* **Stored items from a collection**
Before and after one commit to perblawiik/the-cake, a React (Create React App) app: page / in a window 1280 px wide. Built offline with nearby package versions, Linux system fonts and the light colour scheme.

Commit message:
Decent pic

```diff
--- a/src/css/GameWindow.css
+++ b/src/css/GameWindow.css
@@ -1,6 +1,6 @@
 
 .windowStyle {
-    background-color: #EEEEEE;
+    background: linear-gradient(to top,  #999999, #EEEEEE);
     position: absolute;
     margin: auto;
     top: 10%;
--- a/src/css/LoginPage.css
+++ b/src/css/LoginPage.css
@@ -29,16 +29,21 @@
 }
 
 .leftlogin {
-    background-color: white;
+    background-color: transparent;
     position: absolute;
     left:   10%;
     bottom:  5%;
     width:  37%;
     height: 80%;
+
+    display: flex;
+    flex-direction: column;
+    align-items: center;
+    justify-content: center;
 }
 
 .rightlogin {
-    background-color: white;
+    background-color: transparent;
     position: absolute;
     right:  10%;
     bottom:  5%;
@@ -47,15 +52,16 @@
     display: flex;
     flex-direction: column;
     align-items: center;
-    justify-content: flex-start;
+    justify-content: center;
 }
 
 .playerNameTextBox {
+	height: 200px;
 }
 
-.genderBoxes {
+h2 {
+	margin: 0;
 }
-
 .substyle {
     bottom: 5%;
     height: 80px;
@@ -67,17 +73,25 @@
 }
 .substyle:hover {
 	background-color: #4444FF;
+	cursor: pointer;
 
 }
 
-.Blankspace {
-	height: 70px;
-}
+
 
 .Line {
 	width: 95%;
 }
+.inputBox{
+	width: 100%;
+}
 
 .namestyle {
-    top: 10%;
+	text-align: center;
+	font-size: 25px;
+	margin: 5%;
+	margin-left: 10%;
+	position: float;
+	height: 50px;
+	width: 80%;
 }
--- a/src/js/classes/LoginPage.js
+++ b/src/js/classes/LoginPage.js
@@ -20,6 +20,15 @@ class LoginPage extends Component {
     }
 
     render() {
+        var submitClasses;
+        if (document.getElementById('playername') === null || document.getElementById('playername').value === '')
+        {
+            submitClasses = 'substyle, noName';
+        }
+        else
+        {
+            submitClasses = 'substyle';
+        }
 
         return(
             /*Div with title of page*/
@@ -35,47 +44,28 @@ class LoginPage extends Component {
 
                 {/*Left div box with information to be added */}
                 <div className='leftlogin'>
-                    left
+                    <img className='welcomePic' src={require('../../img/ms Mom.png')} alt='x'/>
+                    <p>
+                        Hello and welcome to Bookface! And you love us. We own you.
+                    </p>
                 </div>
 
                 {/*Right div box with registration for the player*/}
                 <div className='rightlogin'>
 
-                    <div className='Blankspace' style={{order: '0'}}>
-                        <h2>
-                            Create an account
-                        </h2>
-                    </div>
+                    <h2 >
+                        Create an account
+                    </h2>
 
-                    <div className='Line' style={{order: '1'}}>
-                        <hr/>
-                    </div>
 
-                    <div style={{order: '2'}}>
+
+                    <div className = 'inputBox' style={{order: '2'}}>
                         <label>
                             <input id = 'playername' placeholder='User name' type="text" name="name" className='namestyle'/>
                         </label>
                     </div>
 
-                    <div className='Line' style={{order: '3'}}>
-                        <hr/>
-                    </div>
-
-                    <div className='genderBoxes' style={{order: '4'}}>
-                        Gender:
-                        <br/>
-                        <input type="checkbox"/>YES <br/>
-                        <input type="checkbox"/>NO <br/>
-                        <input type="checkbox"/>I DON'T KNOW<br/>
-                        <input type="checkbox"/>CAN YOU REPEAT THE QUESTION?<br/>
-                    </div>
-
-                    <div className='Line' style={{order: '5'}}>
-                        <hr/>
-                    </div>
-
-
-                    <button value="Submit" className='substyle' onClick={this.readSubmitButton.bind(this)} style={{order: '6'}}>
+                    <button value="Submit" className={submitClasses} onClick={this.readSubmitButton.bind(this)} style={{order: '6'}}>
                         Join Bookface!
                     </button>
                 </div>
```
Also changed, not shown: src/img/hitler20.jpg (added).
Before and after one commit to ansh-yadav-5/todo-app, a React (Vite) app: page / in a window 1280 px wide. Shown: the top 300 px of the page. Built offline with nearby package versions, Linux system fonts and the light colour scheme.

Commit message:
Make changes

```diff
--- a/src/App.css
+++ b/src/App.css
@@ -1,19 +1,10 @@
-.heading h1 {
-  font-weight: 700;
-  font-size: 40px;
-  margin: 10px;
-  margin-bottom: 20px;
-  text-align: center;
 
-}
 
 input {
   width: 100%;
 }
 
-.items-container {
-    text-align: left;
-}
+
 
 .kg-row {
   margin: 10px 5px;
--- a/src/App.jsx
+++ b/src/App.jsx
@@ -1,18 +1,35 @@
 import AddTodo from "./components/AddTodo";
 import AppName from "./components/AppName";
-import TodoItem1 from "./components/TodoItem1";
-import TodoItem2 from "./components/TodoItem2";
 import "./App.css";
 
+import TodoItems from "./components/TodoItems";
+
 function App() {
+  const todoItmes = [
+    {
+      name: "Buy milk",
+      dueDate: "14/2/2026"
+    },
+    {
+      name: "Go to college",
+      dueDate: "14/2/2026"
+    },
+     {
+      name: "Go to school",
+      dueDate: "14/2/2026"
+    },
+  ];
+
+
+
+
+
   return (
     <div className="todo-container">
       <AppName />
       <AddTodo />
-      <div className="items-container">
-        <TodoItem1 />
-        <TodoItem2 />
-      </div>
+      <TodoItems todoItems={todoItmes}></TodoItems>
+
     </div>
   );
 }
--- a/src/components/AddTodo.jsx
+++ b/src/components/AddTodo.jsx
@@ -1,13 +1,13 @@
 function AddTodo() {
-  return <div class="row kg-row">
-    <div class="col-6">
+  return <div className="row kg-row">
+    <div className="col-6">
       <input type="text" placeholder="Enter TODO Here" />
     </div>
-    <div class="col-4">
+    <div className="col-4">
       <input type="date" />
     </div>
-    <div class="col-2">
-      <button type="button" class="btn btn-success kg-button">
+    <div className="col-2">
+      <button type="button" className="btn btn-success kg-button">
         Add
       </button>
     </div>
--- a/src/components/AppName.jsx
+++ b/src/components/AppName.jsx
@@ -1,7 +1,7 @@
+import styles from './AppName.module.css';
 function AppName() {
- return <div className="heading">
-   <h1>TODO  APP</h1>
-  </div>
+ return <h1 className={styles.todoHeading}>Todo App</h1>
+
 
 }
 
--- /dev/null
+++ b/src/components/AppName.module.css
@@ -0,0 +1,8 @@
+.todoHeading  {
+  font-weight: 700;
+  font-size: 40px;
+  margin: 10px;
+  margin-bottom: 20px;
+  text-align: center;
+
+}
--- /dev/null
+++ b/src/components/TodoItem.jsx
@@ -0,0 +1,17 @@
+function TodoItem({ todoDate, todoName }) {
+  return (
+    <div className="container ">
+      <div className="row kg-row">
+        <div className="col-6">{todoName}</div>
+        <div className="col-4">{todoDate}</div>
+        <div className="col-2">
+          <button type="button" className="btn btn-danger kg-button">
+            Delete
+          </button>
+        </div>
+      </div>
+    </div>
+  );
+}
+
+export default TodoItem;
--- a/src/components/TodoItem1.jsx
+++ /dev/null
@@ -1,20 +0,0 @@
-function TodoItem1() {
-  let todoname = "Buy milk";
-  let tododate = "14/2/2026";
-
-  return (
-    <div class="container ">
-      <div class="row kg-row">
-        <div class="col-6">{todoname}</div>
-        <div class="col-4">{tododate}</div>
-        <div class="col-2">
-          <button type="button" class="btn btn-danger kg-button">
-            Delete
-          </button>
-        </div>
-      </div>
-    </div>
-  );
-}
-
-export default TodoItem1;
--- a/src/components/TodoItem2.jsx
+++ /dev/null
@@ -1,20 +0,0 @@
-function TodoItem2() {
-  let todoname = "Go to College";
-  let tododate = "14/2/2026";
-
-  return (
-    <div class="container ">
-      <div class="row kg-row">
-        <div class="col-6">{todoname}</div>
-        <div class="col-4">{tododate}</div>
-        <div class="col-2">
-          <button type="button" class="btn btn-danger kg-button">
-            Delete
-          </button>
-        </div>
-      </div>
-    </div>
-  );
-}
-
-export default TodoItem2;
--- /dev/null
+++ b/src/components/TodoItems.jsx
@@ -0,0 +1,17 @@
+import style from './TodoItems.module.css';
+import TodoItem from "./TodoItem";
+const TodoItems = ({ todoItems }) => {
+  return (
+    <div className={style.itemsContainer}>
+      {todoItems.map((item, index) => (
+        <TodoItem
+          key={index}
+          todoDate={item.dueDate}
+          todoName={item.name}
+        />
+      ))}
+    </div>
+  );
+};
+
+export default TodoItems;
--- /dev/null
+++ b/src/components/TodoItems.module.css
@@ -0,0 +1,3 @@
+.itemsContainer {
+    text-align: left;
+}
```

* **WORK TO BE COMPLETED**
Which lines in the records above contain the string "bottom"? Copy each one.

* **EXERCISE SOLUTION**
     bottom:  5%;
     bottom:  5%;
     bottom: 5%;
-  margin-bottom: 20px;
+  margin-bottom: 20px;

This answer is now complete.